Somniferous young girls crowned with floral arrangements literally bursting with color. Bright, painted nudes stretched in a variety of poses ranging between open and vulnerable, to withdrawn and secretive. Sketches of bare women laying in poses both playful yet reserved. This is the vision of Conrad Roset.
Some of them smile, others look roused from a melatonin-induced slumber, while girls camouflaged in piles of flower blossoms curl in on themselves. Hair and eyes dripping with glossy, eye-popping hues that run down their bodies. Spanish painter and illustrator Conrad Roset tells a thousand stories in the movements of his gorgeous and most beloved muses.
Conrad Roset was the cover artist for Beautiful Bizarre Magazine’s Issue 8!
Conrad’s world has never been a static one. He spent a good chunk of his life in Terrassa, Spain from childhood to his late 20s drawing with markers and filling up sketchbooks. He moved to Barcelona, and attended the Joso School, then the Faculty of Fine Arts. His personal work on social media eventually caught the attention of Spanish clothing retailer Zara. Once he got a feel for how his trade worked, Conrad became a freelancer. He’s worked on ads for big name companies over the years like Adidas, Nike, and Coca Cola, but his personal collection of flower-decked muses obviously has a special place for him. His main inspiration is Egon Schiele. The Austrian impressionist’s patchwork shading of nude figures contorted and stretched to the body’s physical limits left a mark on Conrad. Schiels’ unique style was emulated in Conrad’s own work over the years.
Conrad Roset’s bright color palate highlights the candid vulnerability of his muses. The eye naturally follows limbs of vermillion to torsos of yellow and green, or cerulean; individual parts that bleed into one another creating the whole.
“I search for the beauty that the body exudes” Conrad says about his “Muses” collection.
A Black Celebration
The most recent addition to the collection is titled “Pale”, exhibited in Washington’s Spoke Art Gallery in 2019. Because of the muted palette and limited poses of the subjects, “Pale” is Conrad’s most unique collection, depicting his girls in a much more complex light.
No more hue-soaked sketches of bare breasts and runny makeup, these new ladies are much more serious. Young girls stand prominent against stark white backgrounds: no distraction of flowerheads or washes of hazy warm tones. There is a reserved quality to these ladies’ countenances. Dressed head to toe in India ink, a few of the girls look timidly at their audience; suddenly self-conscious of their bodies. Some break free of their shadowy trappings, exposing their bosoms, and showing off scandalous shoulders and collar bone curves. They sport wreaths of desaturated florals and plants while their expressions are wistful and distant.
Shrouded in Mystery
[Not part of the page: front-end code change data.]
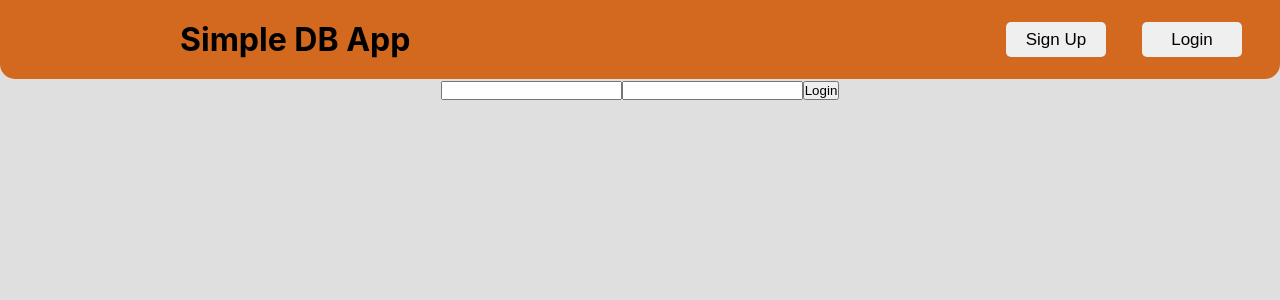
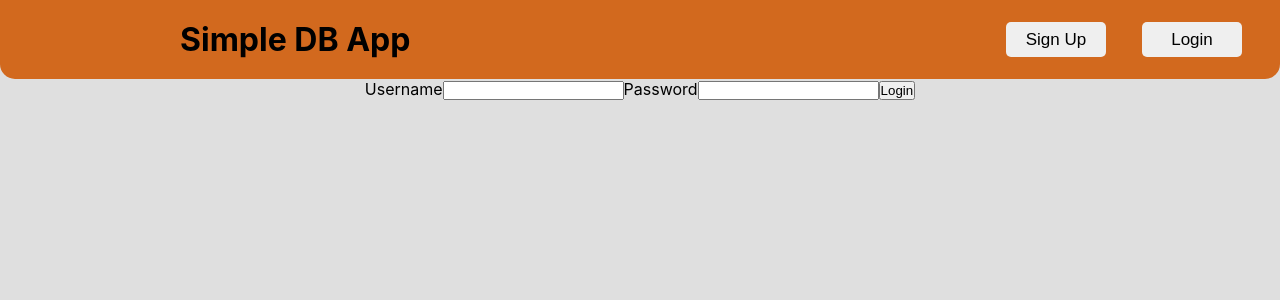
Before and after one commit to MichalPC/simple-database-manipulation-app, a React (Create React App) app: page /login in a window 1280 px wide. Shown: the top 300 px of the page. Built offline with nearby package versions, Linux system fonts and the light colour scheme.

Commit message:
Add labels for inputs.

```diff
--- a/src/components/Login/Login.js
+++ b/src/components/Login/Login.js
@@ -46,7 +46,9 @@ function Login() {
     <div className="Login">
       <main className="Login-container">
         <form className="Login-form">
+          <label className="Input-label">Username</label>
           <input type="text" className="User-input" value={curUsername} onChange={setUsername}></input>
+          <label className="Input-label">Password</label>
           <input type="password" className="Password-input"  value={curPassword} onChange={setPassword}></input>
           <button type='button' onClick={checkLogin} >Login</button>
         </form>
```
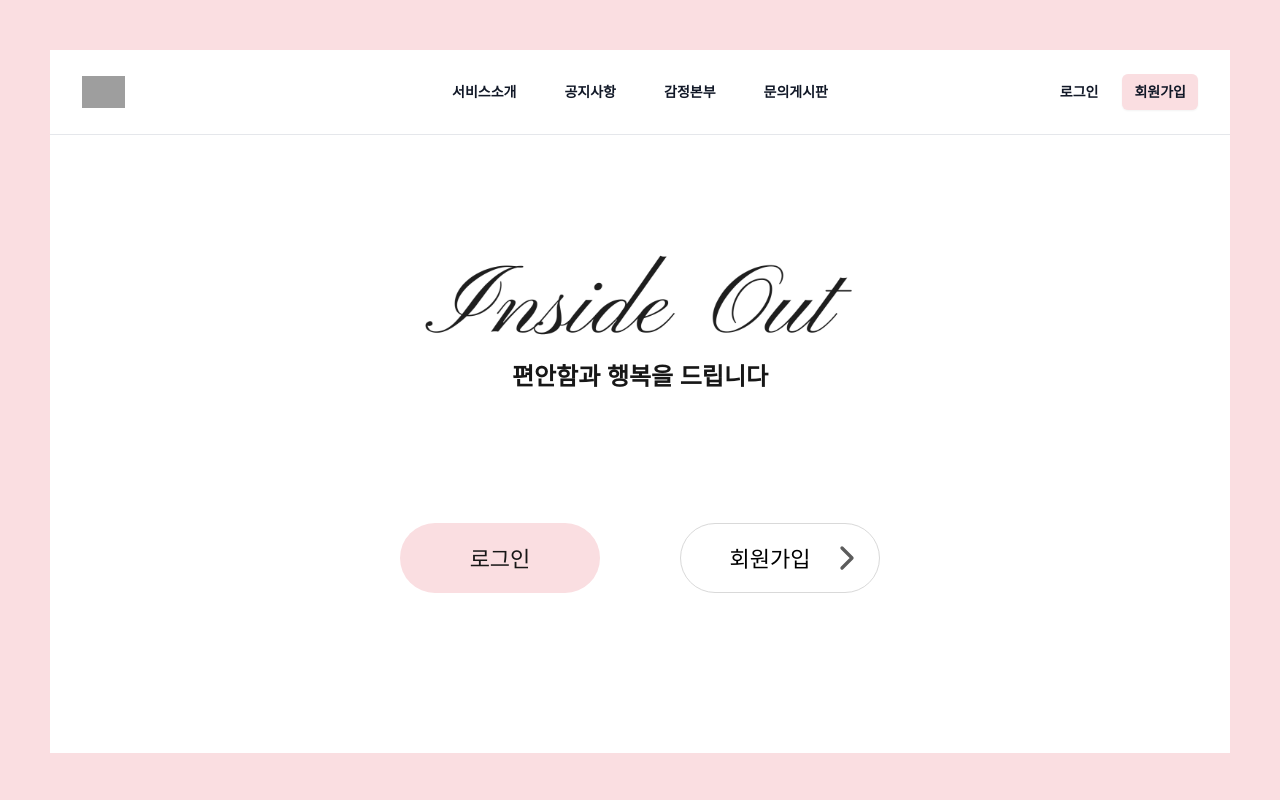
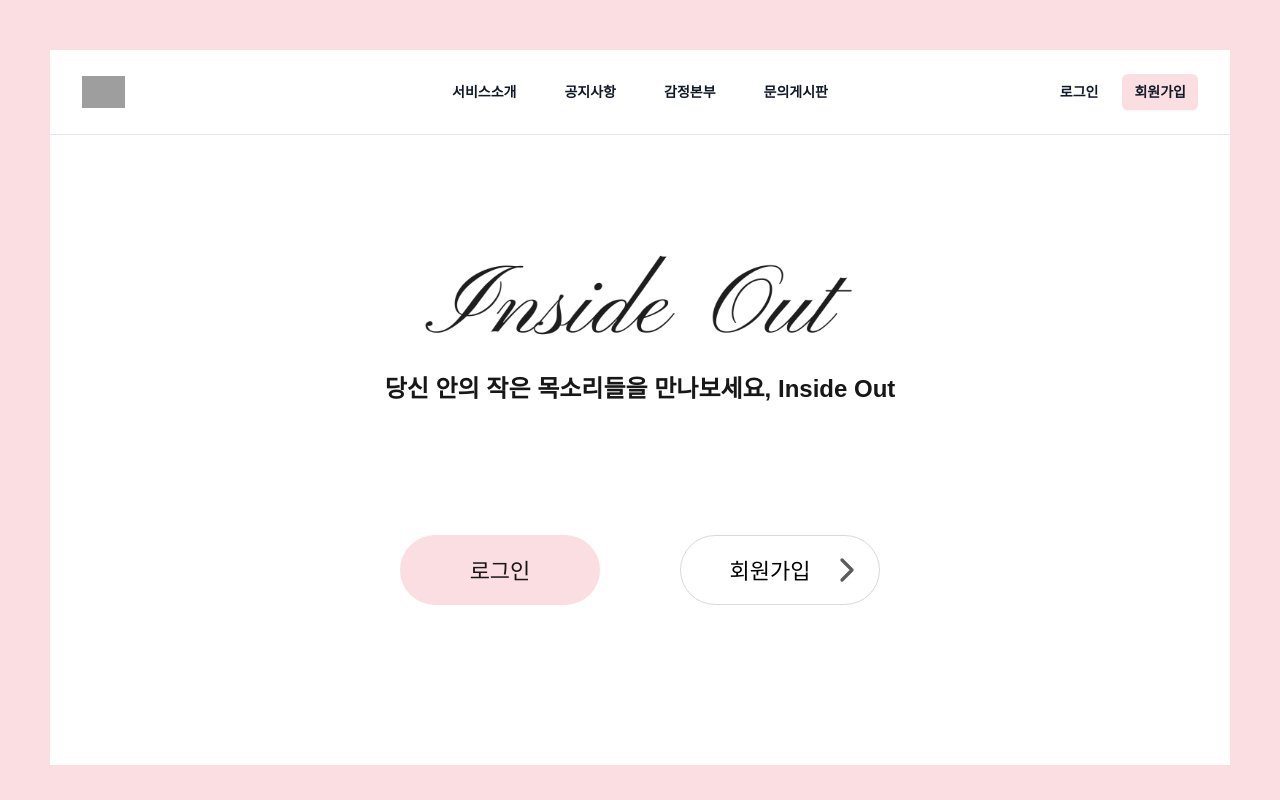
Before and after one commit to gjtjdwl/insideout-front, a Next.js app: page / in a window 1280 px wide. Shown: the top 800 px of the page. Built offline with nearby package versions, Linux system fonts and the light colour scheme; grey boxes are pictures that could not be loaded.

Commit message:
Feat : 메인 문구 반영

```diff
--- a/app/page.tsx
+++ b/app/page.tsx
@@ -55,9 +55,9 @@ export default function Home() {
     <div className=" flex flex-col items-center min-h-screen bg-customPink px-[50px]">
       <div className="flex flex-col items-center bg-white w-[100%]">
         <img src="./mainLogo.png" className="w-54 h-32 mt-24" alt="asdf" />
-        <div className="mb-32">
-          <span className="text-[24px] font-bold">
-            편안함과 행복을 드립니다
+        <div className="flex flex-col items-center mt-3 mb-32 text-[24px] font-bold">
+          <span>
+            당신 안의 작은 목소리들을 만나보세요, Inside Out
           </span>
         </div>
 
```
Conrad Roset’s work has always shown solitary models. His subjects are the entire story. When Conrad became co-creator of indie gaming company Nomada Studios, he did no betray his signature style and subject form. One of the most widely-recognized games released was Journey, about a wandering nomad on his way up a treacherous mountain to attain their own enlightenment. Another game from Nomada Studios was GRIS. GRIS is the story of a blue-haired heroine getting her voice back after suffering a bout of depression that leaves her identity literally in pieces. Conrad’s characters in both GRIS and Journey remain true to his style, and refuse to give anything away.
There is life and sorrow in the “Pale” muses. But there is nothing to suggest that the girls are trapped or miserable. Their shrouds don’t restrict their movement. Their inky coverings appear to flow naturally with the girls’ exaggerated poses. Previously, Conrad showed off his ladies’ faces, breasts, elbows, knees, and hands in bright cherry red, drawing your eye to them immediately. In the “Pale” series, these highlights are now a soft pink. Movements appear limited, tired, even. But they all wear their sorrows with ease like any regular cloth; it is a part of them, and they embrace it as such.
It isn’t clear what exactly these girls have been through, although their eyes give away something that makes them look far beyond their years. These muses show that the beauty Conrad Roset searches for isn’t only found in warm tones, like their sister series, it is also found in the somber, muted values. Introspective and subdued expressions, the forms may be less saturated, but there is no shortage of vivid expression like the other girls in the “Muses” series. There are still embers of life burning in their haunted gazes.